It’s been 10 years since Anthony Thurman graduated from Ivy Tech Community College Northwest. But since that time, the computer information systems major has taken his love for animation and produced four short films that have won him national and international acclaim.
Thurman, who is employed at Ivy Tech Northwest’s Gary campus as a part-timer in the computer lab, has been asked to participate in three film festivals in October. His short film The Depression of Detective Downs 2: On Depression's Edge has already won the Highly Commended award in the animated category at the Scottish Mental Health Arts & Film Festival in Glasgow, Scotland and will be screened Oct. 24. The film will also run at the HorrorQuest Film Fest October 22 in Atlanta and the InterACT Disability Arts Festival, Saturday Oct. 29 in Auckland, New Zealand.

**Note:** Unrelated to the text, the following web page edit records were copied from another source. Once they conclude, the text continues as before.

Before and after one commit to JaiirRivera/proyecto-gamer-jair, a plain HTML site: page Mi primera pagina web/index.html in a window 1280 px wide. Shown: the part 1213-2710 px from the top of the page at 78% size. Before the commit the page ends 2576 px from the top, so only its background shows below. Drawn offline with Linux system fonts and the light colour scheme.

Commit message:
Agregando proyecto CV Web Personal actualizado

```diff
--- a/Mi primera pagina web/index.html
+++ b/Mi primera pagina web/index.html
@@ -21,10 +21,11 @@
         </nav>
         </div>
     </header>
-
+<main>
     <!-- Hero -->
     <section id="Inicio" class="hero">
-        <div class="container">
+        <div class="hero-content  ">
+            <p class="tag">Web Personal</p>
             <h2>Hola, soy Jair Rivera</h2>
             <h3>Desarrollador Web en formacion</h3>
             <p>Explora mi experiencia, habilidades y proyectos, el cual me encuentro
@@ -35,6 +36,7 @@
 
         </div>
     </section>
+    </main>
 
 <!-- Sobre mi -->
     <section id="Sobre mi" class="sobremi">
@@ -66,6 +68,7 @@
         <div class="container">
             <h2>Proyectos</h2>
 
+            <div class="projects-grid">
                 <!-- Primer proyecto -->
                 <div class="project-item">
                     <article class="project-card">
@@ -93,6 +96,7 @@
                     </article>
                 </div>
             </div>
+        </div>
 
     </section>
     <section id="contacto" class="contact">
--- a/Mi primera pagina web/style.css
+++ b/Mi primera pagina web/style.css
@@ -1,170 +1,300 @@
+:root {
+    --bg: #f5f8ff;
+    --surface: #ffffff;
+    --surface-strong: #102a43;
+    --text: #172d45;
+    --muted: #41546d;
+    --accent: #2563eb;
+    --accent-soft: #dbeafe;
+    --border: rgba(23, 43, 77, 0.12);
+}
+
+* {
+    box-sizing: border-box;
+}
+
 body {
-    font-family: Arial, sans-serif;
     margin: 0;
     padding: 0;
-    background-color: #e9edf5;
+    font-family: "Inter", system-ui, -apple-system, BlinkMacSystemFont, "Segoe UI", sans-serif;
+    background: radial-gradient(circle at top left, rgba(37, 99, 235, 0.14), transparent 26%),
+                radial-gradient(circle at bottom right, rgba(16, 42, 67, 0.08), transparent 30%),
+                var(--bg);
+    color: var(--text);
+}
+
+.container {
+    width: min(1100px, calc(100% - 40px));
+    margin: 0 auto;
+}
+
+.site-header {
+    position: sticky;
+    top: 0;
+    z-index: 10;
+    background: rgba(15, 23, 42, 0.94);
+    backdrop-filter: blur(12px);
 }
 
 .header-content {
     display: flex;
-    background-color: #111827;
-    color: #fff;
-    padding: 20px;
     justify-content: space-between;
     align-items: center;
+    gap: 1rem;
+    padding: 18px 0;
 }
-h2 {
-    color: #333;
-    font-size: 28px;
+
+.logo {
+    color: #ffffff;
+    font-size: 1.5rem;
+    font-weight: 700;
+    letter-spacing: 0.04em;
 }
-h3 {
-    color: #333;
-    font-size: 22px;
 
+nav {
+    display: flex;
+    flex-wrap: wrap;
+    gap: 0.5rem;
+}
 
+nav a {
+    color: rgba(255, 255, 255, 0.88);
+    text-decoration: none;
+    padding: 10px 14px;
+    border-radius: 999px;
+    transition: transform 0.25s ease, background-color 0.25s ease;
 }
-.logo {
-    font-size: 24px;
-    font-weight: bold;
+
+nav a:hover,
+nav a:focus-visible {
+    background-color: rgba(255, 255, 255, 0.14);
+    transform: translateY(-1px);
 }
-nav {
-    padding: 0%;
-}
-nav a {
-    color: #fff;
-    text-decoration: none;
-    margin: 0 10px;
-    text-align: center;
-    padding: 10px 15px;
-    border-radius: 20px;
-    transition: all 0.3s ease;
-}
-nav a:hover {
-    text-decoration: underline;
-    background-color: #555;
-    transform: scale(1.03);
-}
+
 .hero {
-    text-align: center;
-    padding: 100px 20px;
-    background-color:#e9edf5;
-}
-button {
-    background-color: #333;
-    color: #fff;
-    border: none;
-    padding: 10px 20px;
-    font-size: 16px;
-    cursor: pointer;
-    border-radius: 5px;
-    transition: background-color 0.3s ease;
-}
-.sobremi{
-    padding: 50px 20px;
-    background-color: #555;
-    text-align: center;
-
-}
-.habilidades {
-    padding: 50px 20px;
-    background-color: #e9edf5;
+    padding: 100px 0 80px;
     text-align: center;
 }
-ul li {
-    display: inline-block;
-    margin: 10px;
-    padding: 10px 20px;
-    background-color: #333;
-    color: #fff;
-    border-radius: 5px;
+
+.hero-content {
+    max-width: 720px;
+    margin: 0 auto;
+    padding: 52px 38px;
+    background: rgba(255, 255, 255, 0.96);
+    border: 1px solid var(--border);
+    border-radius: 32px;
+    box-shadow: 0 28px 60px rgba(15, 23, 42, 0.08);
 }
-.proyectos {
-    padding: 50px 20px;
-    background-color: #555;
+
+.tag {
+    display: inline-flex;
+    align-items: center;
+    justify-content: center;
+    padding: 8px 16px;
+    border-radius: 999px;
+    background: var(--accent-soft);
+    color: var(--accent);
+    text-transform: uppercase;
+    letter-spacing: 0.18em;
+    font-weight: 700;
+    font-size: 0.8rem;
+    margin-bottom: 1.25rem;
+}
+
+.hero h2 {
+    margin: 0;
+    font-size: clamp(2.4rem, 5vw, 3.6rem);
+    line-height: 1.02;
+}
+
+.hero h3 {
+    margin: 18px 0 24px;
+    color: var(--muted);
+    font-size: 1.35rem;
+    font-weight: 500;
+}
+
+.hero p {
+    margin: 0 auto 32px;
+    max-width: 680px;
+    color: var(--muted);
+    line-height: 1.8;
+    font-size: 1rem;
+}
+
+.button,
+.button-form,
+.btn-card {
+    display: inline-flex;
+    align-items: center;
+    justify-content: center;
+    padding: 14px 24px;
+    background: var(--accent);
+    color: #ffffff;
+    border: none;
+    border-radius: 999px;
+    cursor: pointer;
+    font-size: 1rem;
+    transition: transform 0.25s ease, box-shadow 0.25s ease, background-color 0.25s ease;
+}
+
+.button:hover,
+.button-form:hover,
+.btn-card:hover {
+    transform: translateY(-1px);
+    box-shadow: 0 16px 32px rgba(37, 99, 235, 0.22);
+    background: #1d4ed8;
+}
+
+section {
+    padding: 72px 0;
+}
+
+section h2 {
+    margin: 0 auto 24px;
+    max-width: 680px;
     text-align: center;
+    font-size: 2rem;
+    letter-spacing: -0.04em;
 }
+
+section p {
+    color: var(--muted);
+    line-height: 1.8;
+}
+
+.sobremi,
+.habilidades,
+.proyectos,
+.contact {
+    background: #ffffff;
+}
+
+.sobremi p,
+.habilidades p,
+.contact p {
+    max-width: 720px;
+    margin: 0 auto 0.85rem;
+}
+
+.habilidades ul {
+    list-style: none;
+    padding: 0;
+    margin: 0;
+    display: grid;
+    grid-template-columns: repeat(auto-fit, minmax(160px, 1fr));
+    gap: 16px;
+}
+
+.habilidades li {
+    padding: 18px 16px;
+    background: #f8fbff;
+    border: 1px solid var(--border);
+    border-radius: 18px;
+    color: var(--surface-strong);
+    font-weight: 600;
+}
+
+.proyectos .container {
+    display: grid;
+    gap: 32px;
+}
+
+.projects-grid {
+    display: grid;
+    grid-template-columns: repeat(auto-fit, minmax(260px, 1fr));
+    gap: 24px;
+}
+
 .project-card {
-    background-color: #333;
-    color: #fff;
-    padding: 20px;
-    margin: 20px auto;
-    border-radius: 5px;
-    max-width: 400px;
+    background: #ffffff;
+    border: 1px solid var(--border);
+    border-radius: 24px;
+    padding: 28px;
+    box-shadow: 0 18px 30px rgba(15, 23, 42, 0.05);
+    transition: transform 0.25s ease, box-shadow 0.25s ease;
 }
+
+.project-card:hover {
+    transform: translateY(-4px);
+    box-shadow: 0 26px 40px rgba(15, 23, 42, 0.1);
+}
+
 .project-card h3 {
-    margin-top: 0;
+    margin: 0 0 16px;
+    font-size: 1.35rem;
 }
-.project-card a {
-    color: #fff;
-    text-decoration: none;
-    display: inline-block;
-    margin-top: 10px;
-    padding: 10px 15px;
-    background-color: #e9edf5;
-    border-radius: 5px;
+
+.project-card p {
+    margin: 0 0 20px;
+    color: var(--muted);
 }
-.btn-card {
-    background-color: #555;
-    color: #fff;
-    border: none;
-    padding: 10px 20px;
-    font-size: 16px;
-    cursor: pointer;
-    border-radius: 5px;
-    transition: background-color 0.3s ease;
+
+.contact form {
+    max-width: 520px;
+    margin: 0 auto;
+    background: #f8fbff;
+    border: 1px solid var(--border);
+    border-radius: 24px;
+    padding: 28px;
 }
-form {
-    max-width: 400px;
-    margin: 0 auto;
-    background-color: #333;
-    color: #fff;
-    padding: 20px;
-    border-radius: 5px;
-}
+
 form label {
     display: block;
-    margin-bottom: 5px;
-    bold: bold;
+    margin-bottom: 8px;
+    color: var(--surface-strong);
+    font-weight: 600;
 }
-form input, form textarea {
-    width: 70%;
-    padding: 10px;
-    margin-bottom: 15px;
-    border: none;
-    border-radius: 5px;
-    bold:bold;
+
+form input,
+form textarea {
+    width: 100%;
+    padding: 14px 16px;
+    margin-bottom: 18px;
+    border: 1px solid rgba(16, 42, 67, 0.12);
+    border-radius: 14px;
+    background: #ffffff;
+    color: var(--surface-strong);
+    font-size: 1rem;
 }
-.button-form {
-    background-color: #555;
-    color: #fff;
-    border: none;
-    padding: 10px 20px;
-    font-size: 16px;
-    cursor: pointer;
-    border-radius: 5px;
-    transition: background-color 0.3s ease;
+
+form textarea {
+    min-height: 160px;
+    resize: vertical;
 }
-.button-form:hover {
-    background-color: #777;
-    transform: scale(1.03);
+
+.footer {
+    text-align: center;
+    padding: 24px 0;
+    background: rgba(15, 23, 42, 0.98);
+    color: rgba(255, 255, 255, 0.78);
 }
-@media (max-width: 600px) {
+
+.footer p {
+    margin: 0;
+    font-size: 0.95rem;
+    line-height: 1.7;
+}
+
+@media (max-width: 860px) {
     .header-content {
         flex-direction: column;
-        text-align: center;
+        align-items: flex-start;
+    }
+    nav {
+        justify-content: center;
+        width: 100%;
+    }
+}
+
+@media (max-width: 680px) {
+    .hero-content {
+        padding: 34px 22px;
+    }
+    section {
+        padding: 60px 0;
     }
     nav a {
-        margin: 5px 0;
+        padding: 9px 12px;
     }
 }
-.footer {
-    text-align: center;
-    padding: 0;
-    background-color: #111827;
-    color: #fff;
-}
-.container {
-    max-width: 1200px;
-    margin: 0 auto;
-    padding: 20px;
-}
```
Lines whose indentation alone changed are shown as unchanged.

“I've done four animated short films in all including the new Detective Downs 2,” said Thurman. Along with accolades for his first two Detective Downs films, he has won awards from the First Annual Macon Film and Video Festival in Macon, Georgia for Not Until You Dance and one for Tomb Hackers.
“And yes, I'm planning on making a trilogy out of the Detective Downs films,” he says with a smile. He has already won three awards for the first Detective Downs film. “The third will be the last and final one.”
Thurman debuted Detective Downs 2 at the Gary campus in early 2011. At that time he detailed how much time it takes to put his films together. The animation is just one part of the process, which may take up to three to four years to complete a 15 to 20-minute film. But he also has to find voice-over actors, composers and other technical people to finish the production.
Thurman says he spends time on the internet searching for film production sites and talent that can help him. The composer for his last film had done work for Grey’s Anatomy. “I contacted her and asked if she would be interested. After I got the film finished and she saw it, she thought the animated images were so good she did it below her normal rate.”
To keep his production costs low he includes both professional and non-professional actors. His sister voiced a character in the last Detective Downs. “Some professional actors do want to be paid and some just want to be credited in the film.”
The secret to his Detective Downs series success is that Thurman knows the character very well and can translate the emotions of the character to the screen. “I have to say,” he chuckles, “Detective Downs is a lot like me.”
(Source: This was a press release provided by Ivy Tech.)